Given the option between something new that’s a sure thing, but is also fairly commonplace, and something old, rare, and extraordinary, which could ultimately be a quagmire, which would you choose?
This past Saturday afternoon, on a whim, we visited a piano showroom. My wife, Trudy, who is a keyboardist, brought along some music to test out the various instruments, and I did what I usually do with a piano—improvise around a series of randomly associated seventh and ninth chords. Much to our mutual surprise, we were both rather infatuated with a recent Yamaha baby grand. She thought it had great control, and I was pleased with its tone quality. We spent the rest of the day brainstorming how we might commit the financially and physically challenging act of taking said piano home with us. Luckily there is financing for such things, just as there is for homes and cars, and, I being reared in New York City and she in Hong Kong, we’ve never felt a need for having much spare physical space in our apartment.
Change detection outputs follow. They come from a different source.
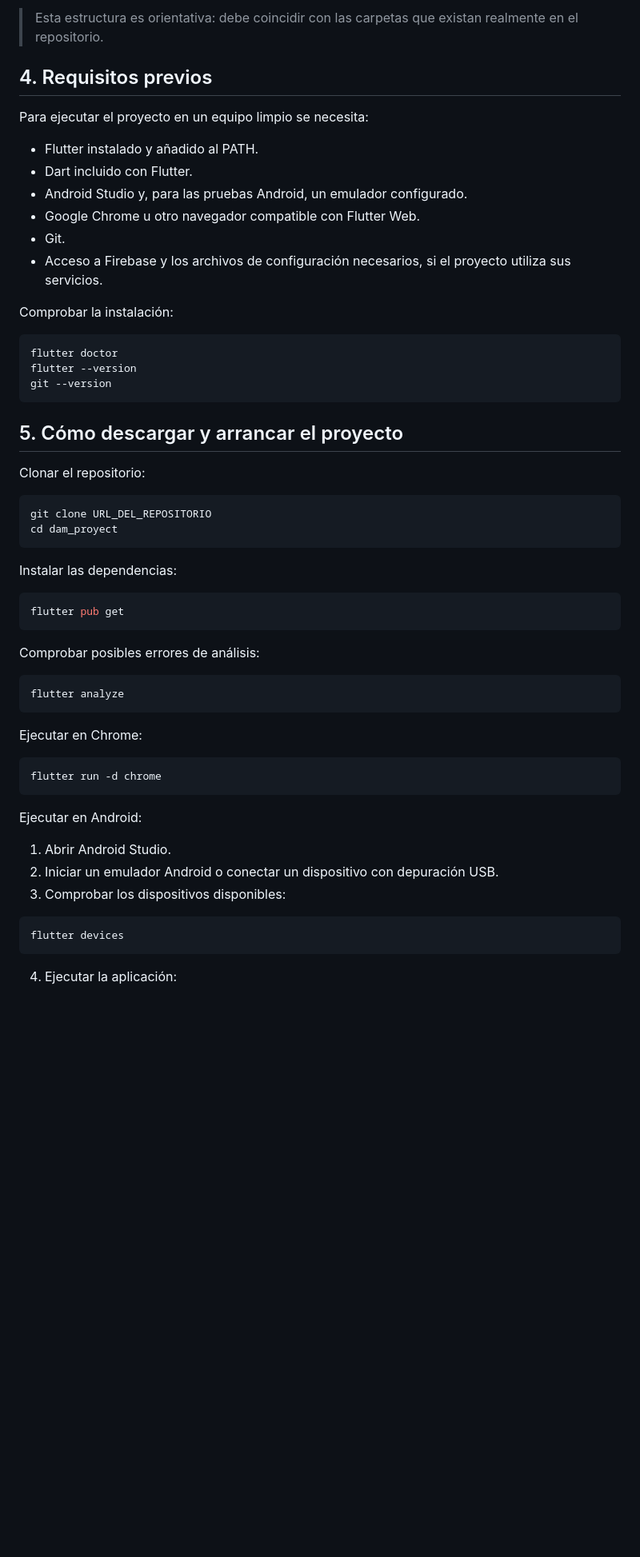
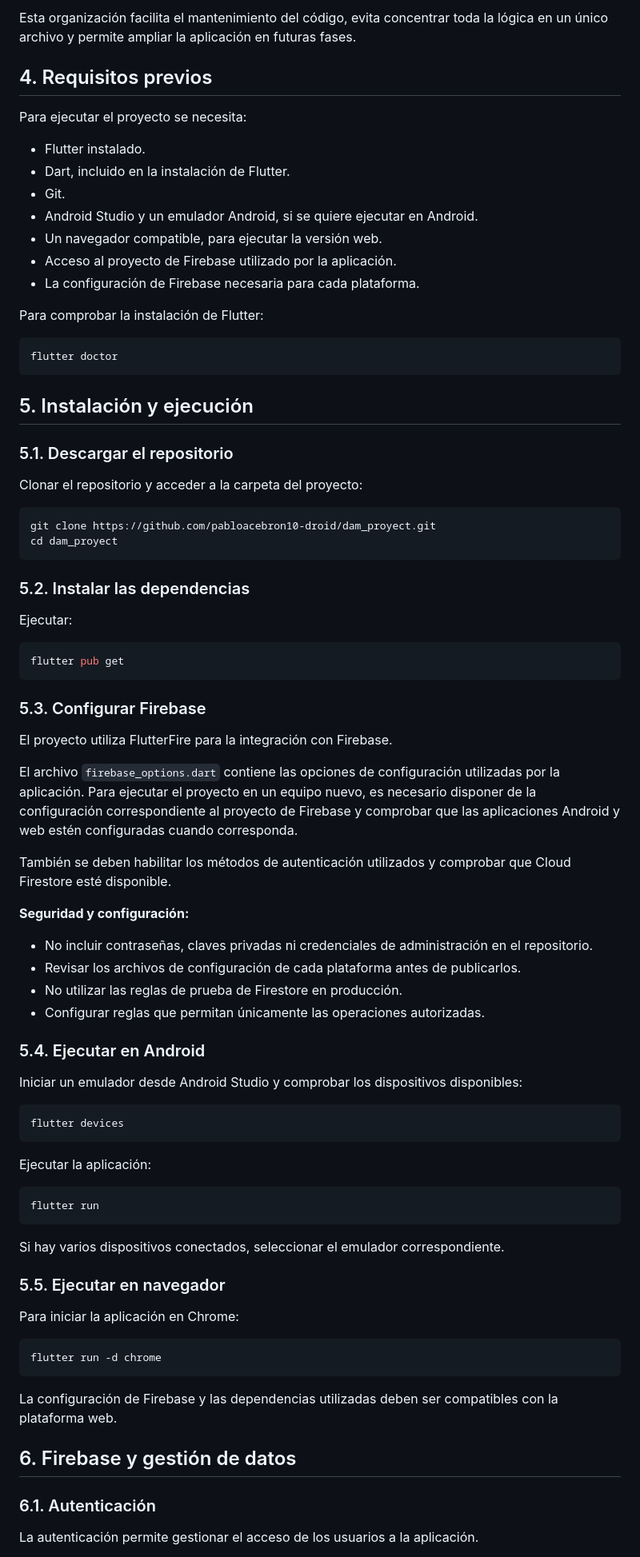
Before and after one commit to pabloacebron10-droid/dam_proyect, a Markdown page: README.md, the part around one of its changes. Shown at 80% size. Drawn GitHub-style; blank space fills up the shorter version.

````diff
--- a/README.md
+++ b/README.md
@@ -40,61 +74,87 @@ Esta separación facilita el mantenimiento, evita mezclar la interfaz con el acc
 
-> Esta estructura es orientativa: debe coincidir con las carpetas que existan realmente en el repositorio.
+Esta organización facilita el mantenimiento del código, evita concentrar toda la lógica en un único archivo y permite ampliar la aplicación en futuras fases.
 
 ## 4. Requisitos previos
 
-Para ejecutar el proyecto en un equipo limpio se necesita:
+Para ejecutar el proyecto se necesita:
 
-- Flutter instalado y añadido al PATH.
-- Dart incluido con Flutter.
-- Android Studio y, para las pruebas Android, un emulador configurado.
-- Google Chrome u otro navegador compatible con Flutter Web.
+- Flutter instalado.
+- Dart, incluido en la instalación de Flutter.
 - Git.
-- Acceso a Firebase y los archivos de configuración necesarios, si el proyecto utiliza sus servicios.
+- Android Studio y un emulador Android, si se quiere ejecutar en Android.
+- Un navegador compatible, para ejecutar la versión web.
+- Acceso al proyecto de Firebase utilizado por la aplicación.
+- La configuración de Firebase necesaria para cada plataforma.
 
-Comprobar la instalación:
+Para comprobar la instalación de Flutter:
 
 ```bash
 flutter doctor
-flutter --version
-git --version
 ```
 
-## 5. Cómo descargar y arrancar el proyecto
+## 5. Instalación y ejecución
 
-Clonar el repositorio:
+### 5.1. Descargar el repositorio
+
+Clonar el repositorio y acceder a la carpeta del proyecto:
 
 ```bash
-git clone URL_DEL_REPOSITORIO
+git clone https://github.com/pabloacebron10-droid/dam_proyect.git
 cd dam_proyect
 ```
 
-Instalar las dependencias:
+### 5.2. Instalar las dependencias
+
+Ejecutar:
 
 ```bash
 flutter pub get
 ```
 
-Comprobar posibles errores de análisis:
+### 5.3. Configurar Firebase
+
+El proyecto utiliza FlutterFire para la integración con Firebase.
+
+El archivo `firebase_options.dart` contiene las opciones de configuración utilizadas por la aplicación. Para ejecutar el proyecto en un equipo nuevo, es necesario disponer de la configuración correspondiente al proyecto de Firebase y comprobar que las aplicaciones Android y web estén configuradas cuando corresponda.
+
+También se deben habilitar los métodos de autenticación utilizados y comprobar que Cloud Firestore esté disponible.
+
+**Seguridad y configuración:**
+
+- No incluir contraseñas, claves privadas ni credenciales de administración en el repositorio.
+- Revisar los archivos de configuración de cada plataforma antes de publicarlos.
+- No utilizar las reglas de prueba de Firestore en producción.
+- Configurar reglas que permitan únicamente las operaciones autorizadas.
+
+### 5.4. Ejecutar en Android
+
+Iniciar un emulador desde Android Studio y comprobar los dispositivos disponibles:
 
 ```bash
-flutter analyze
+flutter devices
 ```
 
-Ejecutar en Chrome:
+Ejecutar la aplicación:
+
+```bash
+flutter run
+```
+
+Si hay varios dispositivos conectados, seleccionar el emulador correspondiente.
+
+### 5.5. Ejecutar en navegador
+
+Para iniciar la aplicación en Chrome:
 
 ```bash
 flutter run -d chrome
 ```
 
-Ejecutar en Android:
+La configuración de Firebase y las dependencias utilizadas deben ser compatibles con la plataforma web.
 
-1. Abrir Android Studio.
-2. Iniciar un emulador Android o conectar un dispositivo con depuración USB.
-3. Comprobar los dispositivos disponibles:
+## 6. Firebase y gestión de datos
 
-```bash
-flutter devices
-```
+### 6.1. Autenticación
 
-4. Ejecutar la aplicación:
+La autenticación permite gestionar el acceso de los usuarios a la aplicación.
 
````
Also changed, not shown: other parts of README.md (+114 -95 lines).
After talking this over with a few friends, the next day we received a call from another piano dealer who picked us up and drove us to visit another bunch of pianos. Within minutes we developed a strong crush on a 1910 Boston-built Mason and Hamlin baby grand with ivory keys that plays but could benefit from some significant work. It sounded amazing in passages from Mozart, Mendelssohn, and Grieg, but I couldn’t quite get a groove out of it when messing around with a blues progression.
Of course, with the right technicians, adjustments could probably be made that would enable the Mason and Hamlin grand to be more malleable. But if it were altered much, would it still retain its magical essence? And, if we really wanted to alter it, shouldn’t we just go with the Yamaha? Wouldn’t a newer piano be a better workhorse to encourage the creation of new music? Or would a century-old piano better inspire work that could stand the proverbial test of time?
Of course, the sane answer is probably that we don’t need to buy a grand piano in the first place: I’ve been going further down a not-particularly-piano-welcoming microtonal path and we already have a Baldwin upright (which I’ve had for 30 years and which is serviceable, though action-challenged), along with a single-manual harpsichord and a clavichord we got on eBay a few years back that still needs tons of work. But I’m not looking for a sane answer.